J. Sahas, lcon and Logos: SOllrces in Eighth-Centllry Imf/od"sm (Toronto: 1986) along with the selen bibliography given there. There was Guibert of Nogent 's Oe Pignoribm Jancfomm; see K. Gurh, Cuibert z'on Nogent und die hochmittelcdterliche Kritik "n der Reliquiem'erehmng (Ottobeuren: 1970), but see also J. F. al France: The lHemoirs of Abhot Cllihert of Nogent (New York: 1970) 1-33; and even Erasmus in Ten Colloqllies. trans. C. R. Thompson (lndianapolis: 1979) 56-91. But none of these in and of themselves had lasting cultural influence, and almost alt are more significant in retrospect-that is to say, in ehe way in wh ich they were perceived and used during and after the Reformation.
M. Pye and R. Morgan (The Hague: 1973) 1-·58, esp. 31ff. At least some ofthe problems, moreover, appear ro be directly relared ro Lamotte's declared intentions, which, on the sueface, appear ro be mutually contradicrory. He first says, "Notre premier souci a ete de replacer le bouddhisme dans le cadre hisrorigue gui lui manguait, de le retirer du monde des idees OU il se confinait volontairement poue le ramener sur terre," but then says: "En laissant au merveilleux la place gu'il a toujours occupee dans les sourees, on Archaeology and Protestant Presuppositions 19 pense donner un reflet plus fidele de la mentalite des disciples du Buddha.

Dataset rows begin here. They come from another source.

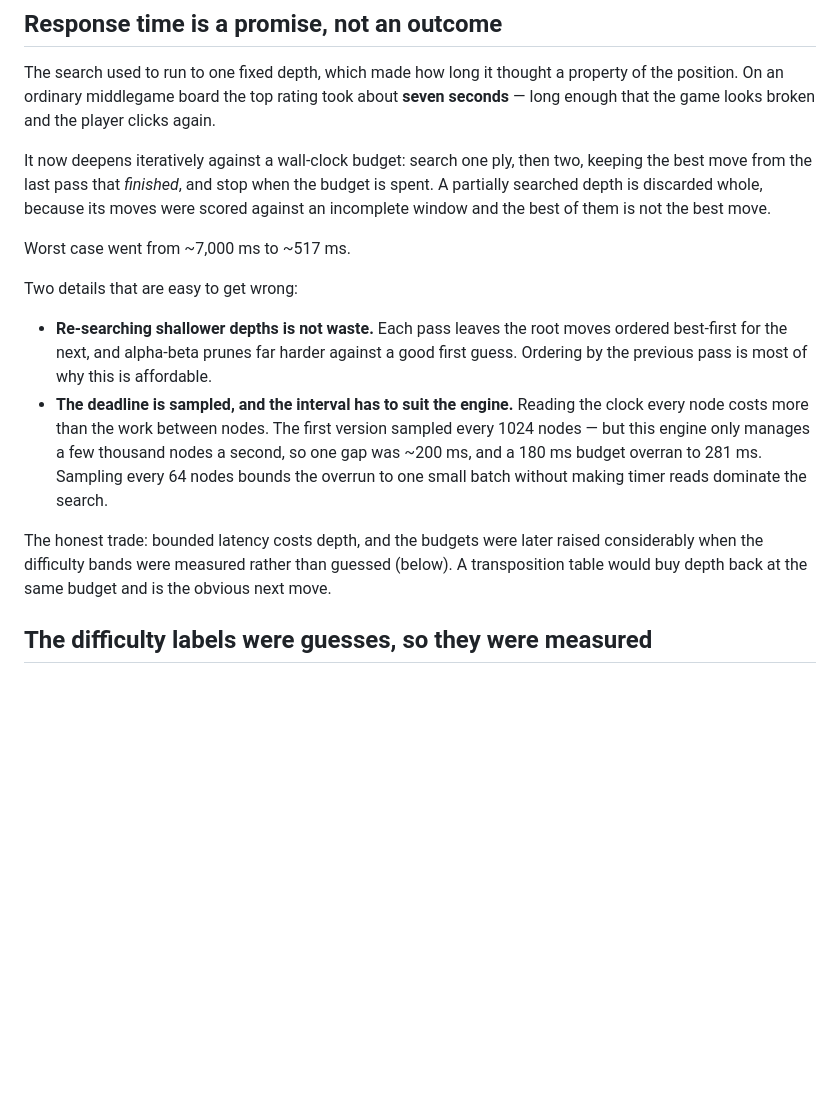
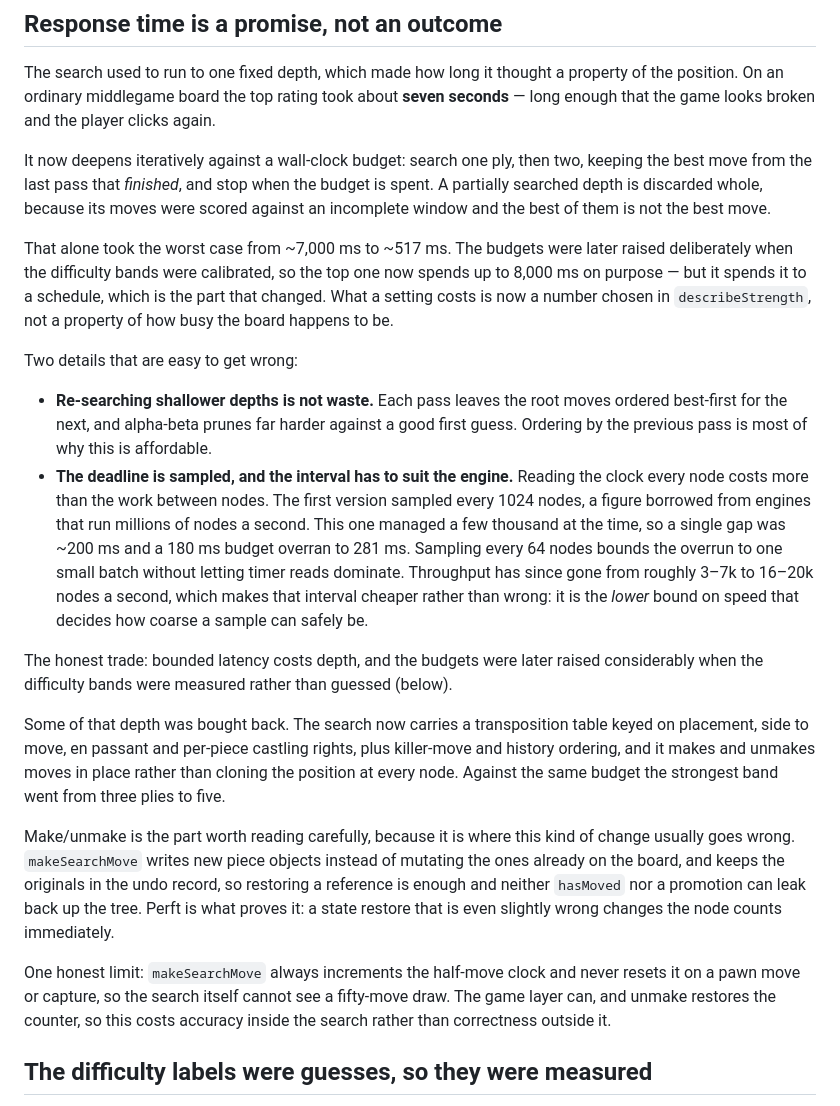
Before and after one commit to Lyrikzai-sys/ChessEngine1.0, a Markdown page: docs/DESIGN-NOTES.md, the part around the change. Rendered like a GitHub page; blank space fills up the shorter version.

Commit message:
Correct three design notes the code had moved past
The notes still said a transposition table "would buy depth back at the
same budget and is the obvious next move". It has been in the search
for some time -- probed, stored and cleared per search, keyed on
placement, side to move, en passant and per-piece castling rights -- so
the portfolio describing one was right and this file was wrong.

Spotted as a contradiction between the two, with the suggested fix
being to drop the claim from the portfolio. That would have deleted a
true statement to match a stale one, which is the wrong direction and
the reason to check the code before editing either.

The notes now describe what actually landed: the table, killer-move and
history ordering, and in-place make/unmake, which together took the
strongest band from three plies to five at the same budget. Make/unmake
gets the detail it deserves, because it is where this kind of change
usually goes wrong: new piece objects rather than mutation, originals
kept in the undo record, and perft as the thing that proves a restore
is exact. Its one real limit is written down too -- the half-move clock
is never reset during search, so the search cannot see a fifty-move
draw even though the game layer can.

Two more claims had gone stale the same way:

  - "Worst case went from ~7,000 ms to ~517 ms", which contradicted the
    README's 8003 ms. Both are true of different moments: iterative
    deepening alone produced 517 ms, and the budgets were raised on
    purpose when the bands were calibrated. The point was never the
    number, it is that the number is now chosen rather than discovered.
  - "this engine only manages a few thousand nodes a second", written
    before the table existed.

That second one I first replaced with "risen by an order of magnitude"
and then measured rather than leave a loose figure in a file whose
argument is that claims should be checkable: 3-7k to 16-20k nodes a
second, which is three to five times, not ten.

Co-Authored-By: Claude Opus 5 <noreply@anthropic.com>

```diff
--- a/docs/DESIGN-NOTES.md
+++ b/docs/DESIGN-NOTES.md
@@ -52,7 +52,12 @@ the budget is spent. A partially searched depth is discarded whole, because
 its moves were scored against an incomplete window and the best of them is not
 the best move.
 
-Worst case went from ~7,000 ms to ~517 ms.
+That alone took the worst case from ~7,000 ms to ~517 ms. The budgets were
+later raised deliberately when the difficulty bands were calibrated, so the
+top one now spends up to 8,000 ms on purpose — but it spends it to a
+schedule, which is the part that changed. What a setting costs is now a
+number chosen in `describeStrength`, not a property of how busy the board
+happens to be.
 
 Two details that are easy to get wrong:
 
@@ -62,15 +67,36 @@ Two details that are easy to get wrong:
   this is affordable.
 - **The deadline is sampled, and the interval has to suit the engine.**
   Reading the clock every node costs more than the work between nodes. The
-  first version sampled every 1024 nodes — but this engine only manages a few
-  thousand nodes a second, so one gap was ~200 ms, and a 180 ms budget
-  overran to 281 ms. Sampling every 64 nodes bounds the overrun to one small
-  batch without making timer reads dominate the search.
+  first version sampled every 1024 nodes, a figure borrowed from engines that
+  run millions of nodes a second. This one managed a few thousand at the
+  time, so a single gap was ~200 ms and a 180 ms budget overran to 281 ms.
+  Sampling every 64 nodes bounds the overrun to one small batch without
+  letting timer reads dominate. Throughput has since gone from roughly 3–7k
+  to 16–20k nodes a second, which makes that interval cheaper rather than
+  wrong: it is the *lower* bound on speed that decides how coarse a sample
+  can safely be.
 
 The honest trade: bounded latency costs depth, and the budgets were later
 raised considerably when the difficulty bands were measured rather than
-guessed (below). A transposition table would buy depth back at the same
-budget and is the obvious next move.
+guessed (below).
+
+Some of that depth was bought back. The search now carries a transposition
+table keyed on placement, side to move, en passant and per-piece castling
+rights, plus killer-move and history ordering, and it makes and unmakes moves
+in place rather than cloning the position at every node. Against the same
+budget the strongest band went from three plies to five.
+
+Make/unmake is the part worth reading carefully, because it is where this
+kind of change usually goes wrong. `makeSearchMove` writes new piece objects
+instead of mutating the ones already on the board, and keeps the originals in
+the undo record, so restoring a reference is enough and neither `hasMoved`
+nor a promotion can leak back up the tree. Perft is what proves it: a state
+restore that is even slightly wrong changes the node counts immediately.
+
+One honest limit: `makeSearchMove` always increments the half-move clock and
+never resets it on a pawn move or capture, so the search itself cannot see a
+fifty-move draw. The game layer can, and unmake restores the counter, so this
+costs accuracy inside the search rather than correctness outside it.
 
 ## The difficulty labels were guesses, so they were measured
 
```
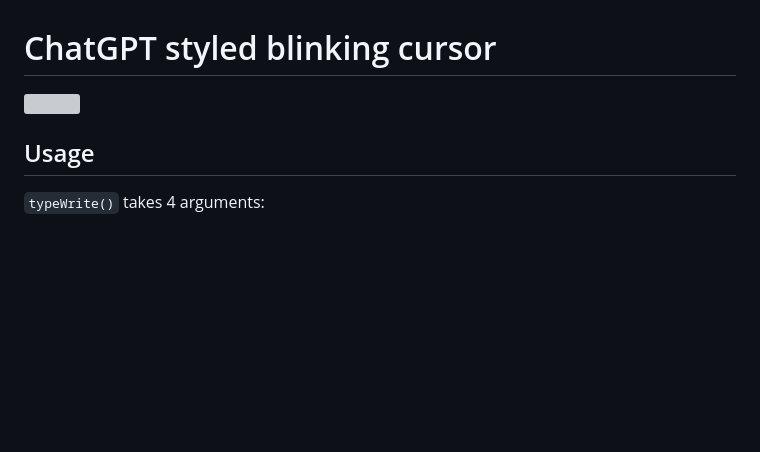
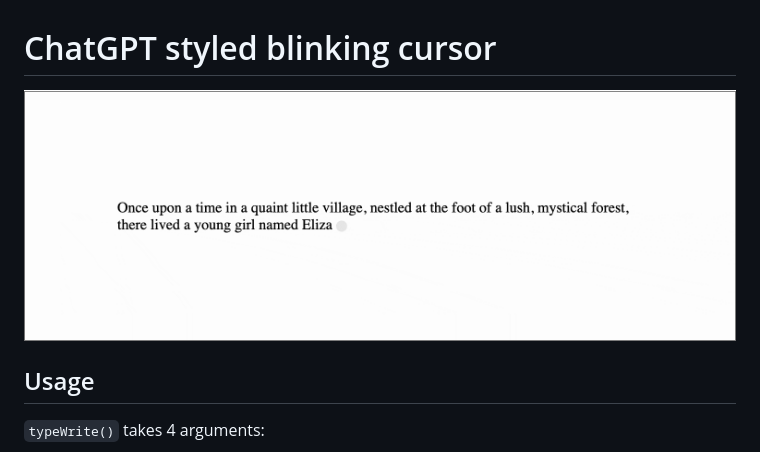
Before and after one commit to cyfyifanchen/gpt-style-blink-cursor, a Markdown page: README.md, the part around the change. GitHub-like rendering; pictures changed too: images/blink-cursor.gif (added); blank space fills up the shorter version; grey boxes are pictures that could not be loaded.

Commit message:
Better quality gif with Kap.

```diff
--- a/README.md
+++ b/README.md
@@ -1,6 +1,6 @@
 # ChatGPT styled blinking cursor
 
-![](./images/blinking-cursor.gif)
+![](./images/blink-cursor.gif)
 
 ## Usage
 
```
Also changed, not shown: 1 other file.
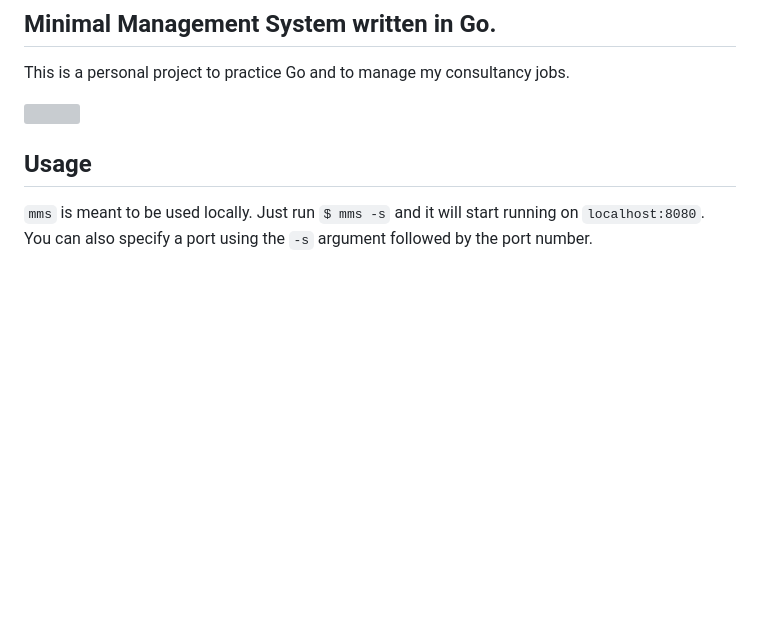
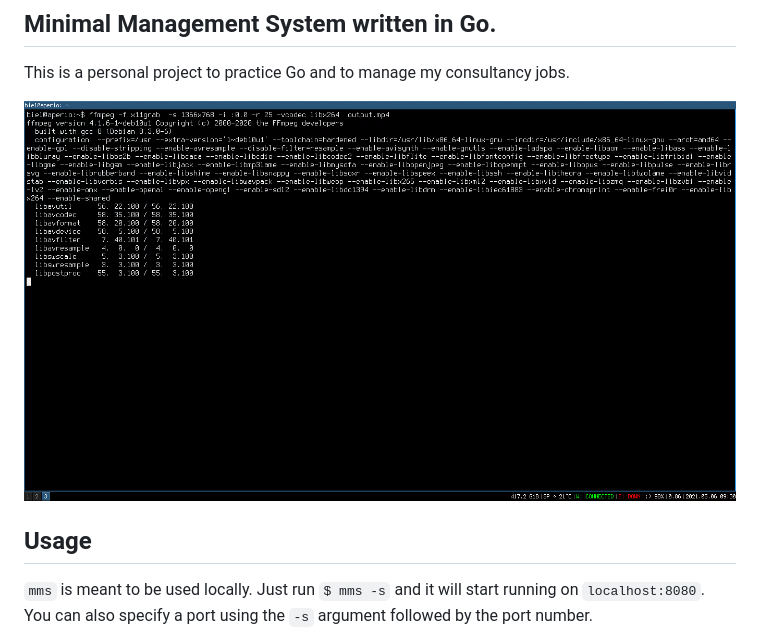
Before and after one commit to glblapco/mms, a Markdown page: README.md, the part around the change. Drawn GitHub-style; pictures changed too: output.gif (added); blank space fills up the shorter version; grey boxes are pictures that could not be loaded.

Commit message:
update demo and readme.md

```diff
--- a/README.md
+++ b/README.md
@@ -4,7 +4,7 @@
 
 This is a personal project to practice Go and to manage my consultancy jobs.
 
-![](./demo.gif)
+![](./output.gif)
 
 ## Usage
 
```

P. Sarasvari, Coinage in Ancient India: A Numismatic, Archaeochemical and Metallllrgical Study 0/ Ancient Indian Coins, Vol. I (Delhi: 1986) 202ff; and so on. 28. Histoire du bouddhisme indien, 456. I have elsewhere discussed this same passage from a somewhat different point of view; see my "Two Problems in the History of Indian Buddhism," Ch. II below, 41-42. 29. There has been very litde discussion of the assumptions and method that lie behind this imporrant book. The only serious attempt to get at some of the problems involved is, as far as I know, M.